This brief vignette of Paris was expanded to become a jazz influenced symphonic poem, inspired by Gershwin’s time in Paris and evoking the sights, sounds and energy of the city in the 1920s.  It was commissioned by the conductor Walter Damrosch, who directed the New York Philharmonic in the Carnegie Hall premiere of the work in 1928.  Gershwin had imported genuine Parisian taxi horns to perform their part in the score!


The work next made an appearance as the music for a ballet in the Ziegfeld Broadway production “Show Girl” in 1929.  The show, overburdened with 27 musical numbers, amongst which the storyline struggled to make itself heard, was not a success.  Ziegfeld actually tried to blame the Gershwins (George and his lyricist brother Ira) for the lack of success, and when they sued him for their money, threatened to sue them for not writing a hit show.


The reason the work is so well known today is its appearance in and inspiration of the 1951 MGM musical of the same name, starring Gene Kelly and Leslie Caron.  The film included a clutch of other existing well-loved Gershwin songs.  It had a script by Alan Jay Lerner, another great lyricist.  Directed by Vincente Minelli and choreographed by Gene Kelly, it tells the story of a World War II veteran trying to make it as a painter in Paris.  The climax of the film is a remarkable 17 minute dance by Kelly and Caron to ‘An American in Paris’, which according to legend cost almost $500,000 to film.  The film won six Oscars including Best Picture. 


The new stage production of “An American in Paris”, inspired by the 1951 film, had its first performance at the Théâtre du Châtelet in Paris in December 2014 before opening on Broadway, where it became the most awarded show of the year for 2015 including 4 Tony Awards, 3 Outer Critics Circle Awards and 4 Drama Desk Awards, amongst many others.  We are delighted to be associated with the London debut of this exhilarating show, featuring its original Broadway stars, Robert Fairchild and Leanne Cope, in the roles originally enacted by Gene Kelly and Leslie Caron.   If you are lucky enough to see it, you will see that the set design invoking the Paris of the 1920s has a street featuring a boulangerie/pâtisserie very like PAUL would have been at the time when George Gershwin first visited the city. 


The stage production retains five musical numbers from the 1951 film: “I Got Rhythm”, “I’ll Build a Stairway to Paradise”, “Concerto in F”, “’S Wonderful” and, of course, “An American in Paris’.  It sets aside other songs from the film in favour of several other marvelous Gershwin classics including “The Man I Love”, “Liza”, “But Not For Me” and “They Can’t Take That Away From Me”.

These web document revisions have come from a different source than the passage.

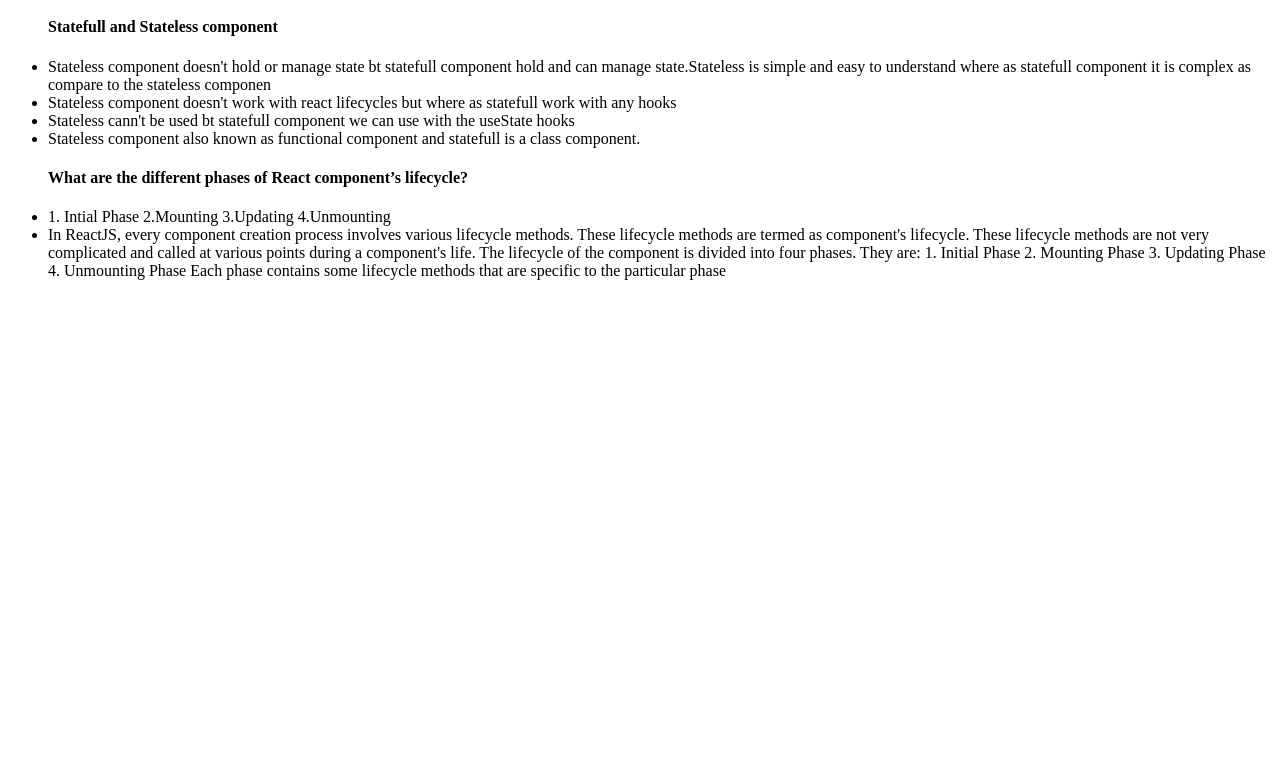
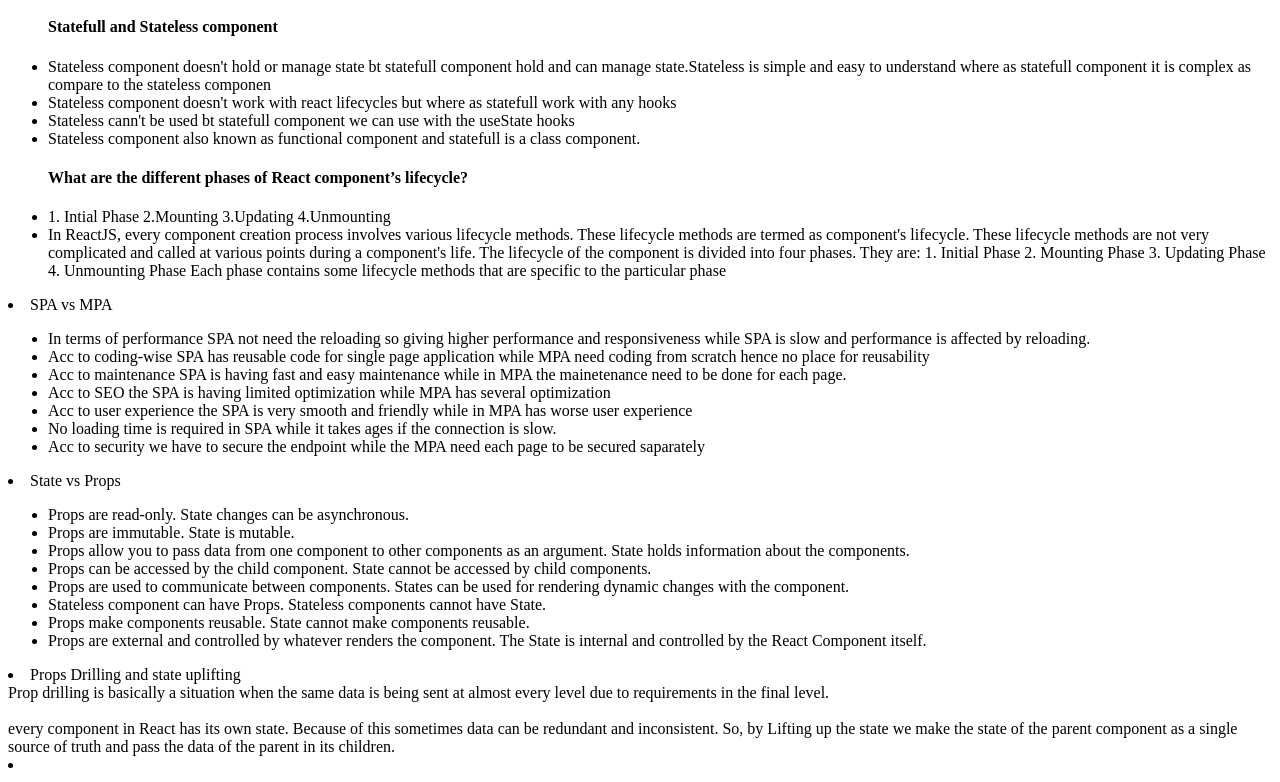
Before and after one commit to 20Singh/React-InterviewPrep, a plain HTML site: page React interview/index.html in a window 1280 px wide. Shown: the part 731-1513 px from the top of the page. Before the commit the page ends 1027 px from the top, so only its background shows below. Drawn offline with Linux system fonts and the light colour scheme.

Commit message:
Add files via upload

```diff
--- a/React interview/index.html
+++ b/React interview/index.html
@@ -68,6 +68,34 @@
 
 
         </ul>
+    </ol>
+    <li>SPA vs MPA</li>
+    <ul>
+        <li>In terms of performance SPA not need the reloading so giving higher performance and responsiveness while SPA is slow and performance is affected by reloading. </li>
+        <li>Acc to coding-wise SPA has reusable code for single page application while MPA need coding from scratch hence no place for reusability</li>
+        <li>Acc to maintenance SPA is having fast and easy maintenance while in MPA the mainetenance need to be done for each page.</li>
+        <li>Acc to SEO the SPA is having limited optimization while MPA has several optimization</li>
+        <li>Acc to user experience the SPA is very smooth and friendly while in MPA has worse user experience</li>
+        <li>No loading time is required in SPA while it takes ages if the connection is slow.</li>
+        <li>Acc to security we have to secure the endpoint while the MPA need each page to be secured saparately </li>
+    </ul>
+    <li>State vs Props</li>
+    <ul>
+        <li>Props are read-only.	State changes can be asynchronous.</li>
+        <li>Props are immutable.	State is mutable.</li>
+        <li>Props allow you to pass data from one component to other components as an argument.	State holds information about the components.</li>
+        <li>Props can be accessed by the child component.	State cannot be accessed by child components.</li>
+        <li>Props are used to communicate between components.	States can be used for rendering dynamic changes with the component.</li>
+        <li>Stateless component can have Props.	Stateless components cannot have State.</li>
+        <li>Props make components reusable.	State cannot make components reusable.</li>
+        <li>Props are external and controlled by whatever renders the component.	The State is internal and controlled by the React Component itself.</li>
+    </ul>
+    <li>Props Drilling and state uplifting</li>
+    Prop drilling is basically a situation when the same data is being sent at almost every level due to requirements in the final level.
+    <br><br>
+    every component in React has its own state. Because of this sometimes data can be redundant and inconsistent. So, by Lifting up the state we make the state of the parent component as a single source of truth and pass the data of the parent in its children.
+    <li></li>
+
+</ol>
 </body>
-
 </html>
```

The earliest of these songs is “I’ll Build a Stairway to Paradise”, which first appeared in George White’s Scandals of 1922.  The latest is “They Can’t Take That Away From Me” which was introduced by Fred Astaire in the 1937 film “Shall We Dance”.  The song was nominated for Best Song at the Academy Awards that year.  Who knows what this ‘first rate Gershwin’ might have gone on to achieve?  Tragically he died of a malignant brain tumour on 11th July 1937 at the age of just 38, two months after “Shall We Dance” was released.


His all too brief career was an extraordinary achievement for the song of a Russian Jewish immigrant from St. Petersburg, Morris Gershovitz, a man whose tenuous grasp of English never really improved during all the years he lived with his family in New York.  Stopped one day by a traffic cop, he said proudly “You can’t arrest me officer, I’m the father of Judge Gershwin”.  At least, that’s what the cop thought he said when he let him off.  Really he just couldn’t pronounce ‘George’.   His verdict on George’s “Rhapsody in Blue” was “Of course it’s a good piece.  Doesn’t it take fifteen minutes to play?”


George’s songs sound as fresh today as ever, so get along to see the show at the Dominion Theatre if you possibly can.  Perhaps you will be lucky enough to win a prize in our very special competition for PAUL customers.  We have one VIP prize of a pair of tickets to see the show, afternoon tea at PAUL Covent Garden beforehand and a night in a Central London Radisson Blu Edwardian hotel.  5 runners up will win a pair of tickets to see the show. 


Just visit to enter.  Closing date for entries is Monday 10th July 2017 and the prize can be redeemed between 17th July and 28th September 2017. Terms and Conditions apply.